§ The data:
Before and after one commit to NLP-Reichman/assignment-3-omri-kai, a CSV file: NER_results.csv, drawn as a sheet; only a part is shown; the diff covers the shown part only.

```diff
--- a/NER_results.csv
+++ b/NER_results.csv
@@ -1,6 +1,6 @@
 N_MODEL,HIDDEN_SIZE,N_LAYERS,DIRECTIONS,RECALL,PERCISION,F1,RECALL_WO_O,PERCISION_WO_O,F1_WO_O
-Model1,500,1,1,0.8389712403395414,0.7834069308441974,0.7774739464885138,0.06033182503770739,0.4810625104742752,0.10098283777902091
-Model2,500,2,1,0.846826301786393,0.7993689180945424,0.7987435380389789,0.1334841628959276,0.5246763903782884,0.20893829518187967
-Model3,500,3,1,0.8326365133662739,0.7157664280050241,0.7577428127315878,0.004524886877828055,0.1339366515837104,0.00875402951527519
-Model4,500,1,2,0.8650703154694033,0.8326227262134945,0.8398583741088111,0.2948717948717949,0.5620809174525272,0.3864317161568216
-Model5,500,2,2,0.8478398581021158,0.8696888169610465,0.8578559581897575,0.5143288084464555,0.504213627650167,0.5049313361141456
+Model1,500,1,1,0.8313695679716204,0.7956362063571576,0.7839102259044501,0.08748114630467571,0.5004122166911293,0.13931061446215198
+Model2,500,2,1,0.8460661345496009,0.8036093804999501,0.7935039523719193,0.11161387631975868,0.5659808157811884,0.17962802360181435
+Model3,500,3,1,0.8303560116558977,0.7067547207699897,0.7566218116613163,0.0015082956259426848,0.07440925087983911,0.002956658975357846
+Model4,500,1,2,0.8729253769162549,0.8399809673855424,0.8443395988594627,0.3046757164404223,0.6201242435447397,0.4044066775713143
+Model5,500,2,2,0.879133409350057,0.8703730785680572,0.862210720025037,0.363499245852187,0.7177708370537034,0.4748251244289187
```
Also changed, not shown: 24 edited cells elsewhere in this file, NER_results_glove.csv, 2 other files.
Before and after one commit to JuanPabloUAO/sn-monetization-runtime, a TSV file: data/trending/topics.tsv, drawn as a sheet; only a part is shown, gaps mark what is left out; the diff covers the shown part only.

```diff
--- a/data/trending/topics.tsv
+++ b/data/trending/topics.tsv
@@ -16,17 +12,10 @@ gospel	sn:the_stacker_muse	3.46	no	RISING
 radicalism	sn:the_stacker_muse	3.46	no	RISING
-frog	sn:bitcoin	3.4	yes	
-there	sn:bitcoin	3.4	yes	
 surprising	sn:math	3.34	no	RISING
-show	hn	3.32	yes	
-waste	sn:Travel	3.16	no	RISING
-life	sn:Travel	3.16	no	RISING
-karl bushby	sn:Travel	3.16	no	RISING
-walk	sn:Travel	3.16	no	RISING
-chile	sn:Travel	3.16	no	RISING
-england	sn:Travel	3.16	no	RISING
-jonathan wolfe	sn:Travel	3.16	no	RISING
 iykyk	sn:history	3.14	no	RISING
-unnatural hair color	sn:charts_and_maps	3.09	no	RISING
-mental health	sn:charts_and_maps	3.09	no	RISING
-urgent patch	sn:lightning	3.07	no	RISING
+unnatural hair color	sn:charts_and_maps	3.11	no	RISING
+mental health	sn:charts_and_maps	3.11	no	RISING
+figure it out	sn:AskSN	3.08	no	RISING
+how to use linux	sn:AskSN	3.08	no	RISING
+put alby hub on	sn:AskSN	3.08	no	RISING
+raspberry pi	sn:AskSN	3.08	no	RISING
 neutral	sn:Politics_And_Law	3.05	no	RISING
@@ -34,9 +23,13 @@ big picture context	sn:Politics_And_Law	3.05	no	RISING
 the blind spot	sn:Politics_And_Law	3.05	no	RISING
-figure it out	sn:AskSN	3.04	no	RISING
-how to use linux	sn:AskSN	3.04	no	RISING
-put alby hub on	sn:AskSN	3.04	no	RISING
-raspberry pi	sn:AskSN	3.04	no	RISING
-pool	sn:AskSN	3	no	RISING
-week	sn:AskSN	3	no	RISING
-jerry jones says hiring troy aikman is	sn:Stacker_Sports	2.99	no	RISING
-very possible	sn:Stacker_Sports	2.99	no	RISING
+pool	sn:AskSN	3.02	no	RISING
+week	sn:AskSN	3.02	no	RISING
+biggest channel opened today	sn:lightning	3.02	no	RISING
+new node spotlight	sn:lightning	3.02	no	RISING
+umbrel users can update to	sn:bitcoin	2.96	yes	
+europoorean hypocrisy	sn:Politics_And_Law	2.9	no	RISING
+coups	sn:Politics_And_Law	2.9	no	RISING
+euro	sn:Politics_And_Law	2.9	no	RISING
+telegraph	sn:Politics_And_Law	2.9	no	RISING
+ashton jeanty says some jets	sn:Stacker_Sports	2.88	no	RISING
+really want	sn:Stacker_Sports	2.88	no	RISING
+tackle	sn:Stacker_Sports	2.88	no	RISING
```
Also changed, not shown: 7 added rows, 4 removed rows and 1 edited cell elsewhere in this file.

§ Work item: In the lines above, find the word "week" and copy every line it occurs in.

§ Reply:
-week	sn:AskSN	3	no	RISING
+week	sn:AskSN	3.02	no	RISING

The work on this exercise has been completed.